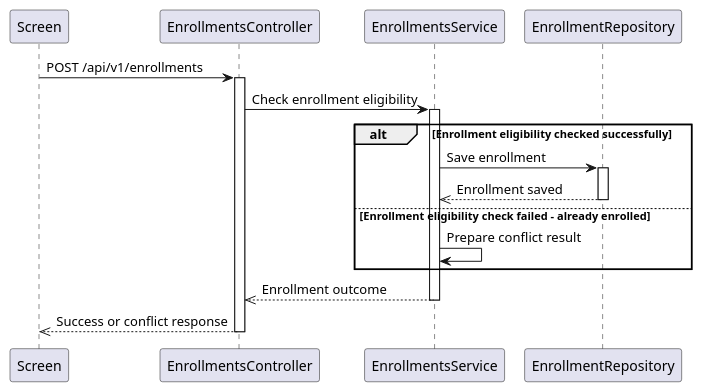
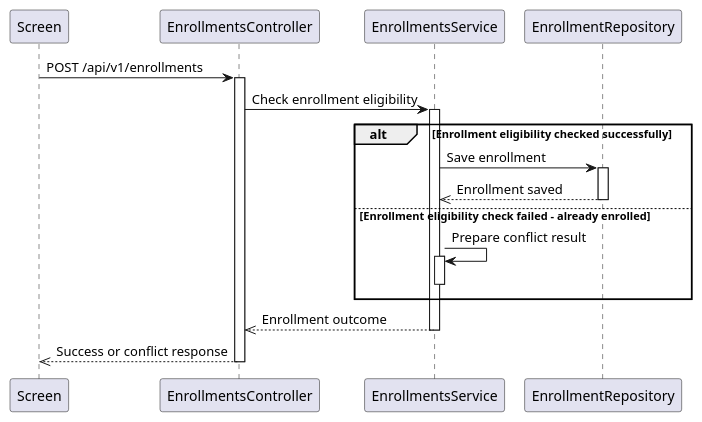
The second of 4 diagrams in .agents/skills/learnup-drawio-sequence-diagram/references/learnup-conventions.md (MinhKha28/LearnUp), drawn with PlantUML before and after one commit. The commit also changed other lines of this file and 5 other files, not shown here.

Commit message:
fix(skills): simplify cross-service REST interactions in sequence diagrams

````diff
--- a/.agents/skills/learnup-drawio-sequence-diagram/references/learnup-conventions.md
+++ b/.agents/skills/learnup-drawio-sequence-diagram/references/learnup-conventions.md
@@ -64,18 +98,20 @@
 ```plantuml
 Screen -> EnrollmentsController: POST /api/v1/enrollments
 activate EnrollmentsController
 EnrollmentsController -> EnrollmentsService: Check enrollment eligibility
 activate EnrollmentsService
 alt Enrollment eligibility checked successfully
   EnrollmentsService -> EnrollmentRepository: Save enrollment
   activate EnrollmentRepository
   EnrollmentRepository -->> EnrollmentsService: Enrollment saved
   deactivate EnrollmentRepository
 else Enrollment eligibility check failed - already enrolled
   EnrollmentsService -> EnrollmentsService: Prepare conflict result
+  activate EnrollmentsService
+  deactivate EnrollmentsService
 end
 EnrollmentsService -->> EnrollmentsController: Enrollment outcome
 deactivate EnrollmentsService
 EnrollmentsController -->> Screen: Success or conflict response
 deactivate EnrollmentsController
 ```
````
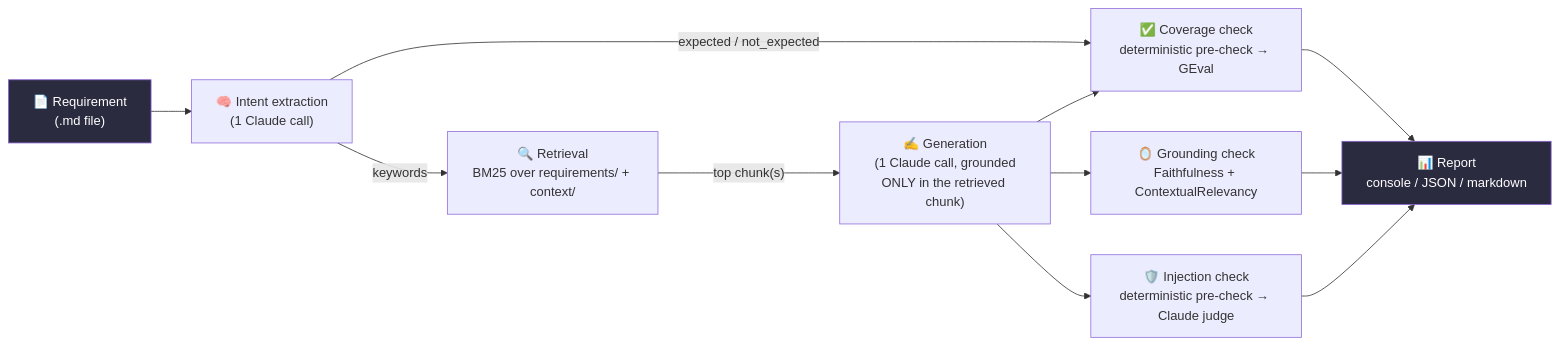
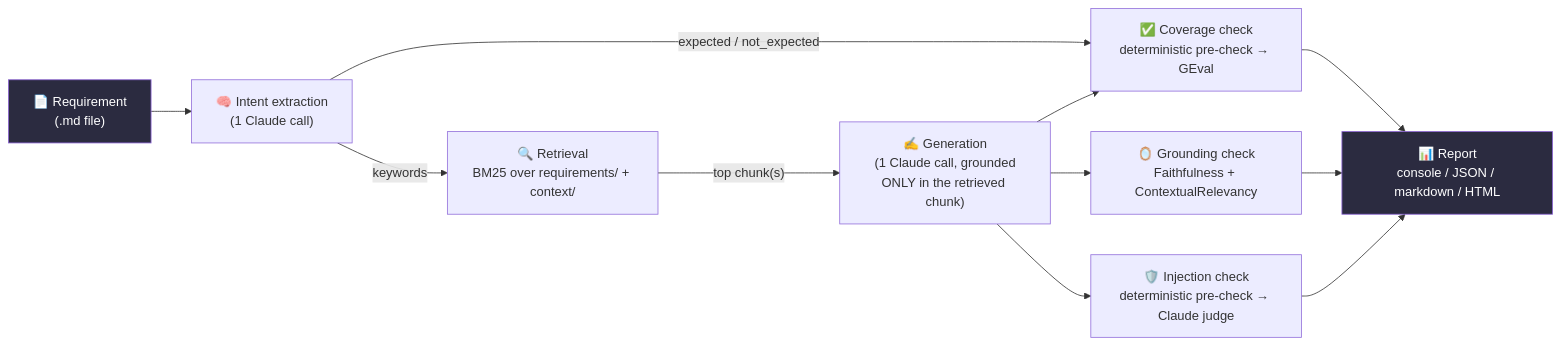
One commit to mspworld/reqverify changed the diagram in README.md. Above: the diagram before and after it, drawn with Mermaid. The commit also changed other lines of this file and 9 other files, not shown here.

First line of the commit message:
Add HTML report output; rewrite README without external framework references

````diff
--- a/README.md
+++ b/README.md
@@ -72,16 +70,16 @@
 ```mermaid
 flowchart LR
     A["📄 Requirement\n(.md file)"] --> B["🧠 Intent extraction\n(1 Claude call)"]
     B -->|"keywords"| C["🔍 Retrieval\nBM25 over requirements/ + context/"]
     C -->|"top chunk(s)"| D["✍️ Generation\n(1 Claude call, grounded\nONLY in the retrieved chunk)"]
     B -->|"expected / not_expected"| E
     D --> E["✅ Coverage check\ndeterministic pre-check → GEval"]
     D --> F["🪞 Grounding check\nFaithfulness + ContextualRelevancy"]
     D --> G["🛡️ Injection check\ndeterministic pre-check → Claude judge"]
-    E --> H["📊 Report\nconsole / JSON / markdown"]
+    E --> H["📊 Report\nconsole / JSON / markdown / HTML"]
     F --> H
     G --> H
 
     style A fill:#2b2b40,stroke:#8A63D2,color:#fff
     style H fill:#2b2b40,stroke:#8A63D2,color:#fff
 ```
````
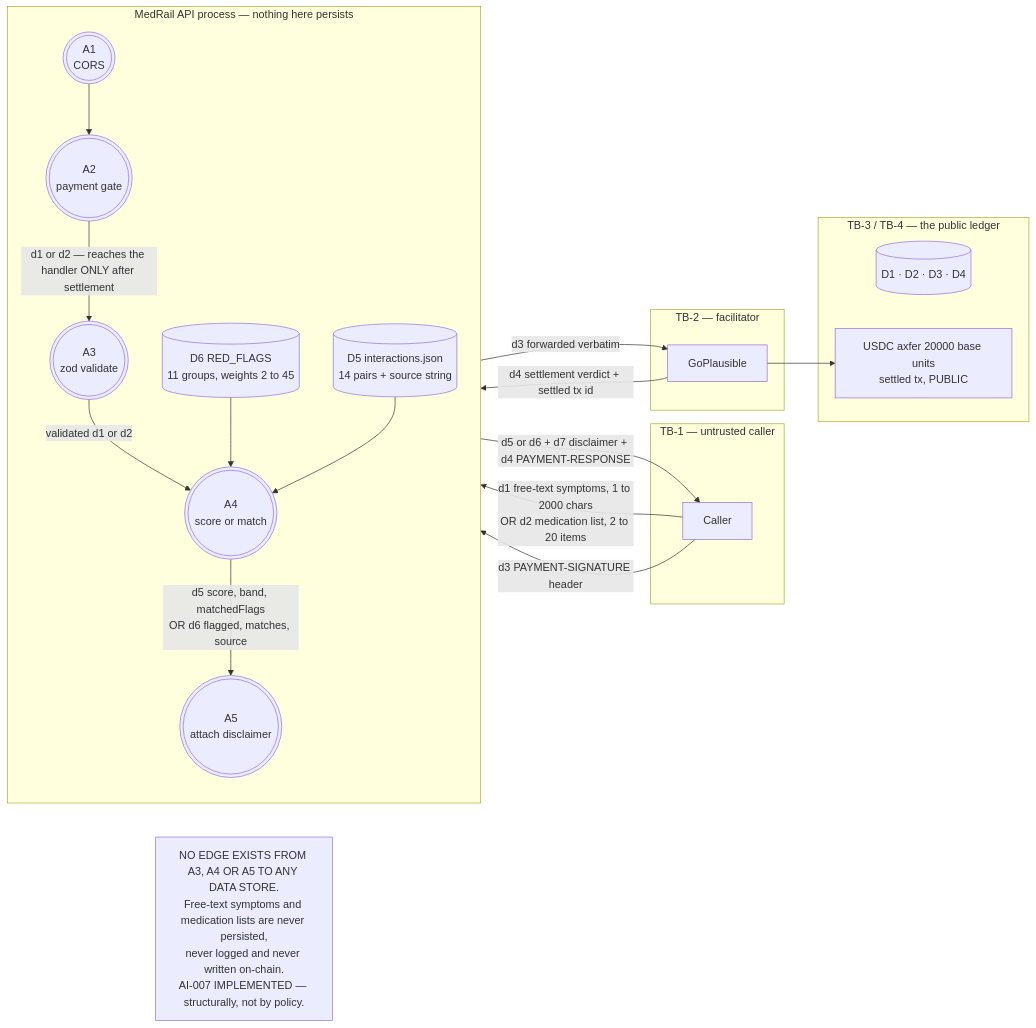
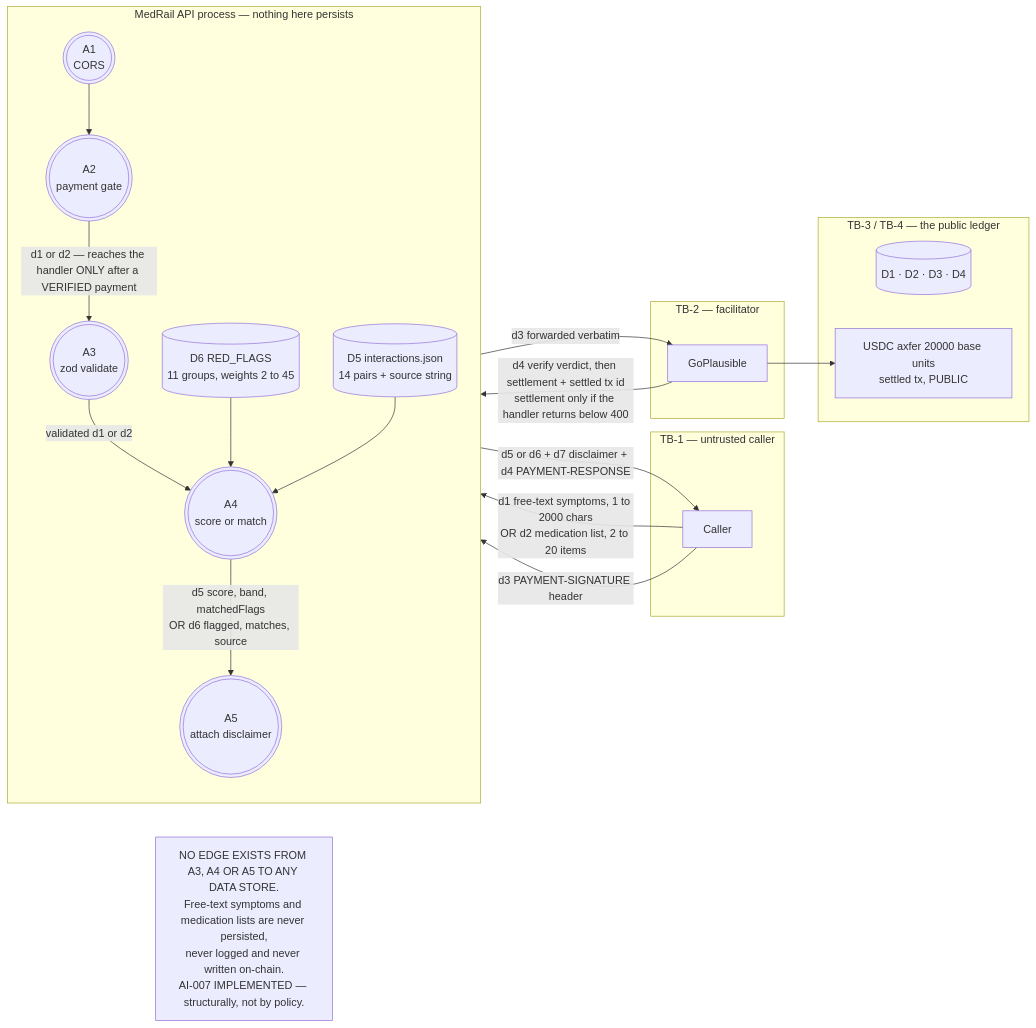
The third of 4 diagrams in docs/03_Architecture/Data_Flow_Diagrams.md (Hydra-Of-Malice/Medrail), drawn with Mermaid before and after one commit. The commit also changed other lines of this file and 77 other files, not shown here.

````diff
--- a/docs/03_Architecture/Data_Flow_Diagrams.md
+++ b/docs/03_Architecture/Data_Flow_Diagrams.md
@@ -193,41 +185,41 @@
 ```mermaid
 flowchart LR
     subgraph TB1["TB-1 — untrusted caller"]
         C["Caller"]
     end
 
     subgraph API["MedRail API process — nothing here persists"]
         direction TB
         A1((("A1<br/>CORS")))
         A2((("A2<br/>payment gate")))
         A3((("A3<br/>zod validate")))
         A4((("A4<br/>score or match")))
         A5((("A5<br/>attach disclaimer")))
         DS1[("D6 RED_FLAGS<br/>11 groups, weights 2 to 45")]
         DS2[("D5 interactions.json<br/>14 pairs + source string")]
     end
 
     subgraph TB2["TB-2 — facilitator"]
         F["GoPlausible"]
     end
 
     subgraph TB34["TB-3 / TB-4 — the public ledger"]
         L[("D1 · D2 · D3 · D4")]
         PAY["USDC axfer 20000 base units<br/>settled tx, PUBLIC"]
     end
 
     C -->|"d1 free-text symptoms, 1 to 2000 chars<br/>OR d2 medication list, 2 to 20 items"| A1
     C -->|"d3 PAYMENT-SIGNATURE header"| A1
     A1 --> A2
     A2 -->|"d3 forwarded verbatim"| F
-    F -->|"d4 settlement verdict + settled tx id"| A2
+    F -->|"d4 verify verdict, then settlement + settled tx id<br/>settlement only if the handler returns below 400"| A2
     F --> PAY
-    A2 -->|"d1 or d2 — reaches the handler ONLY after settlement"| A3
+    A2 -->|"d1 or d2 — reaches the handler ONLY after a VERIFIED payment"| A3
     A3 -->|"validated d1 or d2"| A4
     DS1 --> A4
     DS2 --> A4
     A4 -->|"d5 score, band, matchedFlags<br/>OR d6 flagged, matches, source"| A5
     A5 -->|"d5 or d6 + d7 disclaimer + d4 PAYMENT-RESPONSE"| C
 
     NOFLOW["NO EDGE EXISTS FROM A3, A4 OR A5 TO ANY DATA STORE.<br/>Free-text symptoms and medication lists are never persisted,<br/>never logged and never written on-chain.<br/>AI-007 IMPLEMENTED — structurally, not by policy."]
 ```
````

* Work request *
Pictures aside, restate all of the entries exactly.

* Written response *
The second of 4 diagrams in .agents/skills/learnup-drawio-sequence-diagram/references/learnup-conventions.md (MinhKha28/LearnUp), drawn with PlantUML before and after one commit. The commit also changed other lines of this file and 5 other files, not shown here.

Commit message:
fix(skills): simplify cross-service REST interactions in sequence diagrams

````diff
--- a/.agents/skills/learnup-drawio-sequence-diagram/references/learnup-conventions.md
+++ b/.agents/skills/learnup-drawio-sequence-diagram/references/learnup-conventions.md
@@ -64,18 +98,20 @@
 ```plantuml
 Screen -> EnrollmentsController: POST /api/v1/enrollments
 activate EnrollmentsController
 EnrollmentsController -> EnrollmentsService: Check enrollment eligibility
 activate EnrollmentsService
 alt Enrollment eligibility checked successfully
   EnrollmentsService -> EnrollmentRepository: Save enrollment
   activate EnrollmentRepository
   EnrollmentRepository -->> EnrollmentsService: Enrollment saved
   deactivate EnrollmentRepository
 else Enrollment eligibility check failed - already enrolled
   EnrollmentsService -> EnrollmentsService: Prepare conflict result
+  activate EnrollmentsService
+  deactivate EnrollmentsService
 end
 EnrollmentsService -->> EnrollmentsController: Enrollment outcome
 deactivate EnrollmentsService
 EnrollmentsController -->> Screen: Success or conflict response
 deactivate EnrollmentsController
 ```
````
One commit to mspworld/reqverify changed the diagram in README.md. Above: the diagram before and after it, drawn with Mermaid. The commit also changed other lines of this file and 9 other files, not shown here.

First line of the commit message:
Add HTML report output; rewrite README without external framework references

````diff
--- a/README.md
+++ b/README.md
@@ -72,16 +70,16 @@
 ```mermaid
 flowchart LR
     A["📄 Requirement\n(.md file)"] --> B["🧠 Intent extraction\n(1 Claude call)"]
     B -->|"keywords"| C["🔍 Retrieval\nBM25 over requirements/ + context/"]
     C -->|"top chunk(s)"| D["✍️ Generation\n(1 Claude call, grounded\nONLY in the retrieved chunk)"]
     B -->|"expected / not_expected"| E
     D --> E["✅ Coverage check\ndeterministic pre-check → GEval"]
     D --> F["🪞 Grounding check\nFaithfulness + ContextualRelevancy"]
     D --> G["🛡️ Injection check\ndeterministic pre-check → Claude judge"]
-    E --> H["📊 Report\nconsole / JSON / markdown"]
+    E --> H["📊 Report\nconsole / JSON / markdown / HTML"]
     F --> H
     G --> H
 
     style A fill:#2b2b40,stroke:#8A63D2,color:#fff
     style H fill:#2b2b40,stroke:#8A63D2,color:#fff
 ```
````
The third of 4 diagrams in docs/03_Architecture/Data_Flow_Diagrams.md (Hydra-Of-Malice/Medrail), drawn with Mermaid before and after one commit. The commit also changed other lines of this file and 77 other files, not shown here.

````diff
--- a/docs/03_Architecture/Data_Flow_Diagrams.md
+++ b/docs/03_Architecture/Data_Flow_Diagrams.md
@@ -193,41 +185,41 @@
 ```mermaid
 flowchart LR
     subgraph TB1["TB-1 — untrusted caller"]
         C["Caller"]
     end
 
     subgraph API["MedRail API process — nothing here persists"]
         direction TB
         A1((("A1<br/>CORS")))
         A2((("A2<br/>payment gate")))
         A3((("A3<br/>zod validate")))
         A4((("A4<br/>score or match")))
         A5((("A5<br/>attach disclaimer")))
         DS1[("D6 RED_FLAGS<br/>11 groups, weights 2 to 45")]
         DS2[("D5 interactions.json<br/>14 pairs + source string")]
     end
 
     subgraph TB2["TB-2 — facilitator"]
         F["GoPlausible"]
     end
 
     subgraph TB34["TB-3 / TB-4 — the public ledger"]
         L[("D1 · D2 · D3 · D4")]
         PAY["USDC axfer 20000 base units<br/>settled tx, PUBLIC"]
     end
 
     C -->|"d1 free-text symptoms, 1 to 2000 chars<br/>OR d2 medication list, 2 to 20 items"| A1
     C -->|"d3 PAYMENT-SIGNATURE header"| A1
     A1 --> A2
     A2 -->|"d3 forwarded verbatim"| F
-    F -->|"d4 settlement verdict + settled tx id"| A2
+    F -->|"d4 verify verdict, then settlement + settled tx id<br/>settlement only if the handler returns below 400"| A2
     F --> PAY
-    A2 -->|"d1 or d2 — reaches the handler ONLY after settlement"| A3
+    A2 -->|"d1 or d2 — reaches the handler ONLY after a VERIFIED payment"| A3
     A3 -->|"validated d1 or d2"| A4
     DS1 --> A4
     DS2 --> A4
     A4 -->|"d5 score, band, matchedFlags<br/>OR d6 flagged, matches, source"| A5
     A5 -->|"d5 or d6 + d7 disclaimer + d4 PAYMENT-RESPONSE"| C
 
     NOFLOW["NO EDGE EXISTS FROM A3, A4 OR A5 TO ANY DATA STORE.<br/>Free-text symptoms and medication lists are never persisted,<br/>never logged and never written on-chain.<br/>AI-007 IMPLEMENTED — structurally, not by policy."]
 ```
````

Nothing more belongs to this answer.